--- Required work ---
Find all lines in the records that include the word "selection", and copy them out.

Revision tracking records
================
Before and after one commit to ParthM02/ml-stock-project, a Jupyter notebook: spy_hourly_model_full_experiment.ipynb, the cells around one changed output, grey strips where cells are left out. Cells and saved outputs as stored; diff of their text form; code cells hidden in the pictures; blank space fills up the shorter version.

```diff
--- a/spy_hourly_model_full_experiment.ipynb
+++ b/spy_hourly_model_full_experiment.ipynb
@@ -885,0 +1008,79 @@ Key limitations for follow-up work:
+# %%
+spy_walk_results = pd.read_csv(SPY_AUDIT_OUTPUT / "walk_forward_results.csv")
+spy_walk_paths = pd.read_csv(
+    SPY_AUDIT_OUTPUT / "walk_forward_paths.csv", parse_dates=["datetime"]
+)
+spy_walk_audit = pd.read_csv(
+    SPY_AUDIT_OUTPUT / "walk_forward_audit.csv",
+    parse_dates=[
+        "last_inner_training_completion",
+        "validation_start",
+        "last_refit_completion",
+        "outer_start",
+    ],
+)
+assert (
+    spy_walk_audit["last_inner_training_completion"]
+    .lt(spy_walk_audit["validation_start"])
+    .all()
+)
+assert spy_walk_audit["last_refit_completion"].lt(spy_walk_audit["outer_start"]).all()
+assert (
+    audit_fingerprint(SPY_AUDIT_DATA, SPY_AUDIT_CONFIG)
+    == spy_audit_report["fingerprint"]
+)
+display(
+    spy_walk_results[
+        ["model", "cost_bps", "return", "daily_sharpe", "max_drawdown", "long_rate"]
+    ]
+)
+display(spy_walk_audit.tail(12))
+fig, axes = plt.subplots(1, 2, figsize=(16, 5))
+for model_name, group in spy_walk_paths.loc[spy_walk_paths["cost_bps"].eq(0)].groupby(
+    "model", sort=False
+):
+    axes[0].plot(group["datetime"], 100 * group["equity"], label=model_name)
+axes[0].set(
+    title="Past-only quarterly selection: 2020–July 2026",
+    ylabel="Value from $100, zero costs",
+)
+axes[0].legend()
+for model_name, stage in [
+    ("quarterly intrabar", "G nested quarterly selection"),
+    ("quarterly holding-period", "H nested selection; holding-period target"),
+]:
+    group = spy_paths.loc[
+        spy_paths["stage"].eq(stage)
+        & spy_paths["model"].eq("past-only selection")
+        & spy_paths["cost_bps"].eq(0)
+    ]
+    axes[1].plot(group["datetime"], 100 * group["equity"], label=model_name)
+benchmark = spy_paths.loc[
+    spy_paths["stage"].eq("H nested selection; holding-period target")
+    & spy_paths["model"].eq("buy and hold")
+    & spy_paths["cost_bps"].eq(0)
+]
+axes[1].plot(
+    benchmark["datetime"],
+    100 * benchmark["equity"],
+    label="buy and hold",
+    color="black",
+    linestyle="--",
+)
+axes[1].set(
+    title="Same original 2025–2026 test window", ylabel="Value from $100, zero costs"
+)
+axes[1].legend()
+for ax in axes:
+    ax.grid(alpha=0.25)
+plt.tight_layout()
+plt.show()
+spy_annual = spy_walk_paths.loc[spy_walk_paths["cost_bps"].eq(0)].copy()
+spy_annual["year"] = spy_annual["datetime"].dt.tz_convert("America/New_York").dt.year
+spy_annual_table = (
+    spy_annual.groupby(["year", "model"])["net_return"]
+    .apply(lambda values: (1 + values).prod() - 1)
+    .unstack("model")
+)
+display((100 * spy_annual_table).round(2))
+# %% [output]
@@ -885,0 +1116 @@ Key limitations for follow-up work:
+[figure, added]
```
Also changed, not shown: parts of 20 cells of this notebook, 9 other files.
================
--- Answer space ---
+    title="Past-only quarterly selection: 2020–July 2026",
+    ("quarterly intrabar", "G nested quarterly selection"),
+    ("quarterly holding-period", "H nested selection; holding-period target"),
+        & spy_paths["model"].eq("past-only selection")
+    spy_paths["stage"].eq("H nested selection; holding-period target")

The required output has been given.